Then I went to some sessions run by McDonalds where they had start-ups pitch new ideas to them around revolutionising the restaurant experience and looking at new transportation & delivery options. My favourites were:
- Snowshoe who have developed plastic chips that will interact with your existing website or app on a mobile device without needing to download any new apps. Great for the kids toys you get in Happy Meals at McDonalds and extending the fun into the digital world, and I also see opportunities for FMCG and beverages businesses
- Nirvania who make paper interactive. They create posters on which you can play the drums; posters that light up when you interact in certain ways and notebooks at include a full piano. These would be great for promotional & POS materials
- Lisnr who have developed a communication standard between devices using audio files to send data. This is a very efficient, reliable and compatible way of sending data which has great possibilities at concerts and outdoor events, as well as for personalisation if used in conjunction with beacons and POS systems

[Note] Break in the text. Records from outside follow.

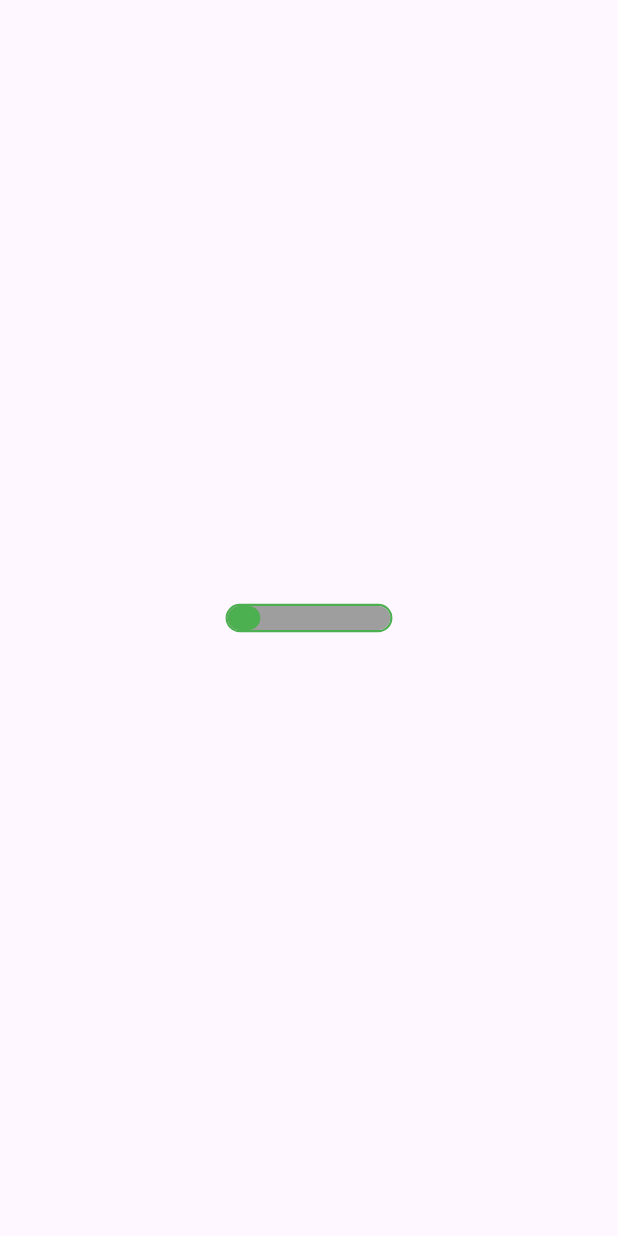
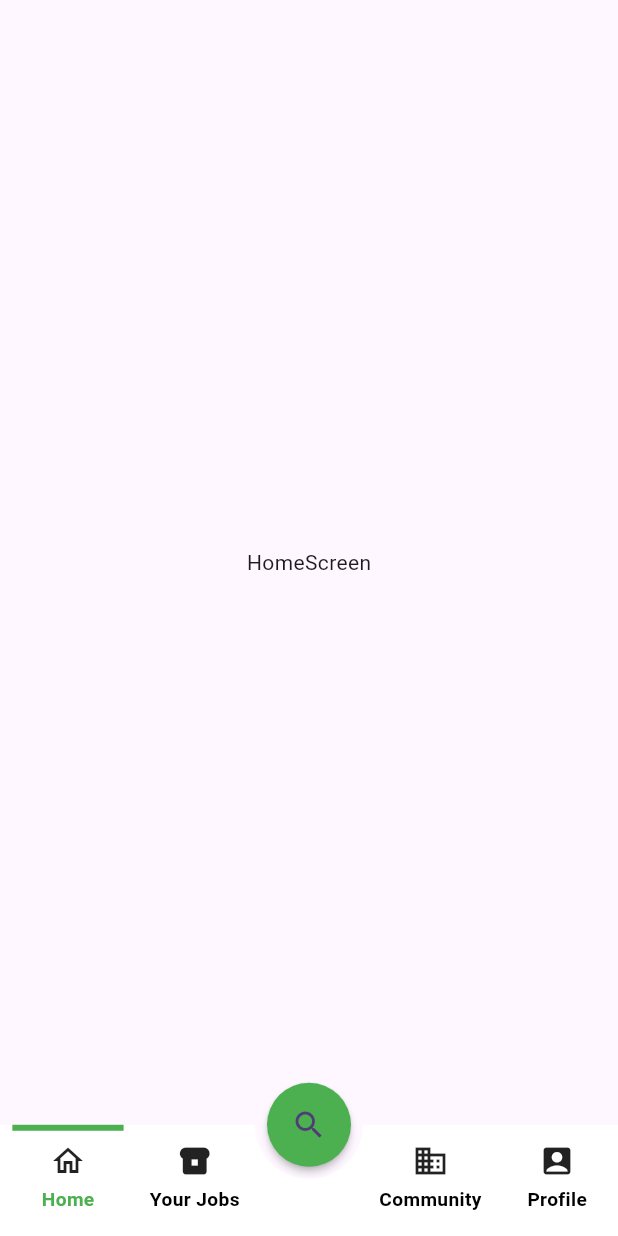
Before and after one commit to developerbazaar1/Flutter-Team-Toolkit, a Flutter app: the screen it shows after launch, on a phone screen of 412 x 824 dp. Run offline on Flutter 3.47's test engine with Material 3 defaults, Android fonts, the phone set to English and light mode, and no system bars; our stand-ins replace flutter_svg, get.

Commit message:
floating middle screen bottom navigation bar

```diff
--- /dev/null
+++ b/lib/Bottom navigation bar/controller/bottomNavigationBarController.dart
@@ -0,0 +1,131 @@
+import 'package:flutter/material.dart';
+import 'package:get/get.dart';
+
+
+
+class NavigationMenuController extends GetxController {
+  static NavigationMenuController get instance => Get.find();
+
+  final int? preferredIndex;
+  NavigationMenuController({this.preferredIndex});
+
+  // Variables
+  Rx<int> selectedIndex = 0.obs;
+  late PageController pageController;
+   List<BottomBarItemModel> bottomBarItems = [
+    BottomBarItemModel(
+      title: "Home",
+      selectedIcon: Icons.home,
+      unselectedIcon: Icons.home_outlined,
+    ),
+    BottomBarItemModel(
+      title: "Your Jobs",
+      selectedIcon: Icons.breakfast_dining,
+      unselectedIcon: Icons.breakfast_dining_outlined,
+    ),
+    BottomBarItemModel(
+      title: "Community",
+      selectedIcon: Icons.business,
+      unselectedIcon: Icons.business_outlined,
+    ),
+    BottomBarItemModel(
+      title: "Profile",
+      selectedIcon: Icons.account_box,
+      unselectedIcon: Icons.account_box_outlined,
+    ),
+  ];
+
+  @override
+  void onInit() async{
+    selectedIndex.value = preferredIndex ?? 0;
+    pageController = PageController(initialPage: selectedIndex.value);
+
+    super.onInit();
+  }
+
+  @override
+  onReady()async {
+    // print('---------------${userDetails.user.value.kycDocument!.verified}');
+    // if(await userDetails.user.value.kycDocument!.verified==false)
+      //ShowDialog.completeKyc();
+    // if(userDetails.user.value.kycDocument!.verified!=true)
+    //  ShowDialog.unlockOpportunities();
+    super.onReady();
+  }
+
+  // Screens
+  List<Widget> pages = [
+    HomeScreen(),
+     MyJobsScreen(),
+    CommunityScreen(),
+    ProfileScreen(),
+  ];
+
+  @override
+  void onClose() {
+    pageController.dispose();
+    super.onClose();
+  }
+
+  // Update the current page when Tapped
+  void onItemTapped(int index) {
+    selectedIndex.value = index;
+    pageController.jumpToPage(index);
+  }
+
+  // On Page Changed
+  void onPageChanged(int index) {
+    selectedIndex.value = index;
+  }
+
+}
+class HomeScreen extends StatelessWidget {
+  const HomeScreen({super.key});
+
+  @override
+  Widget build(BuildContext context) {
+    return Scaffold(
+      body: Center(child: Text('HomeScreen'),),
+    );
+  }
+}class MyJobsScreen extends StatelessWidget {
+  const MyJobsScreen({super.key});
+
+  @override
+  Widget build(BuildContext context) {
+    return Scaffold(
+      body: Center(child: Text('MyJobsScreen'),),
+    );
+  }
+}
+class CommunityScreen extends StatelessWidget {
+  const CommunityScreen({super.key});
+
+  @override
+  Widget build(BuildContext context) {
+    return Scaffold(
+      body: Center(child: Text('CommunityScreen'),),
+    );
+  }
+}
+class ProfileScreen extends StatelessWidget {
+  const ProfileScreen({super.key});
+
+  @override
+  Widget build(BuildContext context) {
+    return Scaffold(
+      body: Center(child: Text('ProfileScreen'),),
+    );
+  }
+}
+class BottomBarItemModel {
+  final String title;
+  final IconData selectedIcon;
+  final IconData unselectedIcon;
+
+  BottomBarItemModel({
+    required this.title,
+    required this.selectedIcon,
+    required this.unselectedIcon,
+  });
+}
--- /dev/null
+++ b/lib/Bottom navigation bar/view/screen/bottomNavigationBarScreen.dart
@@ -0,0 +1,56 @@
+import 'package:flutter/cupertino.dart';
+import 'package:flutter/material.dart';
+import 'package:get/get.dart';
+import 'package:get/get_core/src/get_main.dart';
+
+import '../../controller/bottomNavigationBarController.dart';
+import '../widget/NavigationManu.dart';
+
+class NavigationMenuScreen extends StatelessWidget {
+  const NavigationMenuScreen({super.key});
+
+  @override
+  Widget build(BuildContext context) {
+    final controller = Get.put(NavigationMenuController());
+
+    return Scaffold(
+
+      // -- Page View
+      body: PageView(
+        physics: const NeverScrollableScrollPhysics(), // Disable swiping
+        controller: controller.pageController,
+        onPageChanged: controller.onPageChanged,
+        children: controller.pages,
+      ),
+      // -- Floating Action Button
+      floatingActionButton: FloatingActionButton(
+        onPressed: () => Get.to(SearchScreen()),
+        backgroundColor: Colors.green,
+        elevation: 2,
+        shape: RoundedRectangleBorder(borderRadius: BorderRadius.circular(100)),
+        child: Icon(Icons.search),
+      ),
+      floatingActionButtonLocation: FloatingActionButtonLocation.centerDocked,
+      // -- Navigation Menu
+      bottomNavigationBar: const NavigationMenu(),
+    );
+  }
+}
+
+class SearchScreen extends StatelessWidget {
+  const SearchScreen({super.key});
+
+
+
+  @override
+  Widget build(BuildContext context) {
+    final height = MediaQuery.sizeOf(context).height;
+    return Scaffold(
+      appBar: AppBar(title: Text('Search'),),
+
+      body:
+        Center(child: Text('search screen'),),
+
+    );
+  }
+}
--- /dev/null
+++ b/lib/Bottom navigation bar/view/widget/NavigationManu.dart
@@ -0,0 +1,56 @@
+import 'package:flutter/cupertino.dart';
+import 'package:flutter/material.dart';
+
+import 'bottomNavigationItem.dart';
+
+class NavigationMenu extends StatelessWidget {
+  const NavigationMenu({super.key});
+
+  @override
+  Widget build(BuildContext context) {
+    final width = MediaQuery.sizeOf(context).width;
+    final height = MediaQuery.sizeOf(context).height;
+
+    return Container(
+      // Shadow
+
+      child: BottomAppBar(
+        shape: const AutomaticNotchedShape(
+          RoundedRectangleBorder(
+            borderRadius: BorderRadius.vertical(top: Radius.circular(0)),
+          ),
+          RoundedRectangleBorder(
+            borderRadius: BorderRadius.all(Radius.circular(100)),
+          ),
+        ),
+        padding: EdgeInsets.zero,
+        height: height * 0.09,
+        notchMargin: 8,
+        color: Colors.white,
+        child: Row(
+          children: [
+            const Expanded(
+              child: Row(
+                mainAxisAlignment: MainAxisAlignment.spaceAround,
+                children: [
+                  BottomNavBarItem(index: 0),
+                  BottomNavBarItem(index: 1),
+                ],
+              ),
+            ),
+            SizedBox(width: width * 0.18), // Space for Search Icon
+            const Expanded(
+              child: Row(
+                mainAxisAlignment: MainAxisAlignment.spaceAround,
+                children: [
+                  BottomNavBarItem(index: 2),
+                  BottomNavBarItem(index: 3),
+                ],
+              ),
+            ),
+          ],
+        ),
+      ),
+    );
+  }
+}
--- /dev/null
+++ b/lib/Bottom navigation bar/view/widget/bottomNavigationItem.dart
@@ -0,0 +1,64 @@
+import 'package:flutter/cupertino.dart';
+import 'package:flutter/material.dart';
+import 'package:flutter_svg/svg.dart';
+import 'package:get/get_state_manager/src/rx_flutter/rx_obx_widget.dart';
+
+import '../../controller/bottomNavigationBarController.dart';
+
+class BottomNavBarItem extends StatelessWidget {
+  final int index;
+
+  const BottomNavBarItem({
+    required this.index,
+    super.key,
+  });
+
+  @override
+  Widget build(BuildContext context) {
+    final controller = NavigationMenuController.instance;
+    final width = MediaQuery.sizeOf(context).width;
+    final height = MediaQuery.sizeOf(context).height;
+    return Obx(
+          () {
+        final isSelected = controller.selectedIndex.value == index;
+        return Row(
+          children: [
+            InkWell(
+              splashColor: Colors.transparent,
+              onTap: () => controller.onItemTapped(index),
+              child: Column(
+                children: [
+                  Container(
+                    width: isSelected ? width * 0.18 : width * 0.15,
+                    height: 4,
+                    color: isSelected ? Colors.green : Colors.transparent,
+                  ),
+                  SizedBox(height: height * 0.01),
+                  Icon(
+                    isSelected
+                        ? controller.bottomBarItems[index].unselectedIcon
+                        : controller.bottomBarItems[index].selectedIcon,
+                  //  height: height * 0.035,
+                  //   placeholderBuilder: (context) => SizedBox(
+                  //     height: height * 0.03,
+                  //     width: height * 0.03,
+                  //     child: const CircularProgressIndicator(),
+                  //   ),
+                  ),
+                  SizedBox(height: height * 0.006),
+                  Text(
+                      controller.bottomBarItems[index].title,
+                    style:TextStyle(
+                    fontSize: width* 0.031,
+                    fontWeight: FontWeight.w600,
+                    color: isSelected ? Colors.green : Colors.black,
+                  )),
+                ],
+              ),
+            ),
+          ],
+        );
+      },
+    );
+  }
+}
--- a/lib/main.dart
+++ b/lib/main.dart
@@ -1,7 +1,13 @@
 import 'package:flutter/material.dart';
 import 'package:flutter_svg/svg.dart';
+import 'package:get/get.dart';
+import 'package:get/get_core/src/get_main.dart';
+import 'package:get/get_core/src/get_main.dart';
+import 'package:get/get_instance/get_instance.dart';
 import 'package:get/get_rx/src/rx_types/rx_types.dart';
 import 'package:get/get_state_manager/src/rx_flutter/rx_obx_widget.dart';
+
+import 'Bottom navigation bar/view/screen/bottomNavigationBarScreen.dart';
 
 void main() {
   runApp(const MyApp());
@@ -13,63 +19,14 @@ class MyApp extends StatelessWidget {
   // This widget is the root of your application.
   @override
   Widget build(BuildContext context) {
-    return MaterialApp(
+    return GetMaterialApp(
       title: 'Flutter Demo',
       theme: ThemeData(
-        // This is the theme of your application.
-        //
-        // TRY THIS: Try running your application with "flutter run". You'll see
-        // the application has a purple toolbar. Then, without quitting the app,
-        // try changing the seedColor in the colorScheme below to Colors.green
-        // and then invoke "hot reload" (save your changes or press the "hot
-        // reload" button in a Flutter-supported IDE, or press "r" if you used
-        // the command line to start the app).
-        //
-        // Notice that the counter didn't reset back to zero; the application
-        // state is not lost during the reload. To reset the state, use hot
-        // restart instead.
-        //
-        // This works for code too, not just values: Most code changes can be
-        // tested with just a hot reload.
+
         colorScheme: ColorScheme.fromSeed(seedColor: Colors.deepPurple),
         useMaterial3: true,
       ),
-      home: const DummyImage(),
+      home:  NavigationMenuScreen(),
     );
   }
 }
-
-class DummyImage extends StatelessWidget {
-  const DummyImage({super.key});
-
-  @override
-  Widget build(BuildContext context) {
-    final width = MediaQuery.sizeOf(context).width;
-    final height = MediaQuery.sizeOf(context).height;
-
-    RxDouble progressValue = 0.2.obs;
-    return  Scaffold(
-
-
-
-
-      body:  Obx(()=>Center(
-        child: Container(
-        width: width * 0.27,
-        height: height * 0.023,
-        decoration: BoxDecoration(
-          borderRadius: BorderRadius.circular(100),
-          border: Border.all(color: Colors.green, width: 1.5),
-        ),
-        child: LinearProgressIndicator(
-            minHeight: height * 0.016,
-            borderRadius: BorderRadius.circular(100),
-            color:Colors.green,
-            value: progressValue.value,
-            backgroundColor: Colors.grey,
-            valueColor:
-            AlwaysStoppedAnimation<Color>(Colors.green)),
-            ),
-      )));
-  }
-}
--- a/pubspec.yaml
+++ b/pubspec.yaml
@@ -31,11 +31,17 @@ dependencies:
   flutter:
     sdk: flutter
 
+
   # The following adds the Cupertino Icons font to your application.
   # Use with the CupertinoIcons class for iOS style icons.
   cupertino_icons: ^1.0.8
   flutter_svg: ^2.0.16
   get: ^4.6.6
+
+  http: ^1.1.0
+  firebase_core: ^2.15.0
+  firebase_auth: ^4.7.1
+
 
 dev_dependencies:
   flutter_test:
```
Also changed, not shown: pubspec.lock, 12 other files.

- Enplug which is the worlds only open software platform for digital display advertising. They enable you to turn any screen into a display advertising screen for your brand, which can easily be updated centrally without very much infrastructure and at low cost. There are great opportunities for franchised style businesses (e.g. car dealerships) and for restaurants, bars, pubs and retail chains. You can create custom interactive experiences with your brand through display screens which can be personalised – they can be set up so you can play games with other people in the room, meet other people, or receive targeted messaging.
- Walc which is aiming to recreate directions for walkers by replacing maps with landmarks. So when you come out of the train station instead of being told ‘walk north’ you would be told ‘walk towards the McDonalds and turn right at the next corner’
I’m keen to explore these technologies more and look at applications for our clients and whether or not any of them would be useful and add value to you businesses and consumers.
And finally I saw Charles Barkley (ex-NBA basketballer & Turner Sports Analyst). He had nothing to do with customer experiences, but I was keen to hear him speak! He was interviewed about what it takes to remain relevant in today’s digital age. His main points were to be honest with your opinions, even though you know that will piss off half the people (i.e. he picks one team to win, half the people don’t like it), and to know your stuff.
But mainly I liked him because he made me laugh:
- On why he’s not on social media ‘Being famous is like being the homecoming Queen, all the ugly girls hate you’
- On people liking his honesty ‘People love my honesty unless they disagree with me’
- On golf ‘Golf & sex are the only two things you can be bad at and still have fun doing’
- On the value of analytics ‘Analytics are just a way to make stats expensive. They’re still just stats. It’s like a black man is a cook and a white man is a chef. Chefs get paid more but they’re the same thing, they both cook’ (he did know his stats very well, he just didn’t think additional analytics added to the stats!)’
- On why Colonel Sanders was voted as one of the greatest Americans in a poll ‘Colonel Sanders is a great American because any white man who can cook chicken like that deserves to be recognised’ (closely followed by ‘I’m joking people, you need to be able to take a joke!’)
So that’s it for a very enjoyable day 1, can’t wait for tomorrow.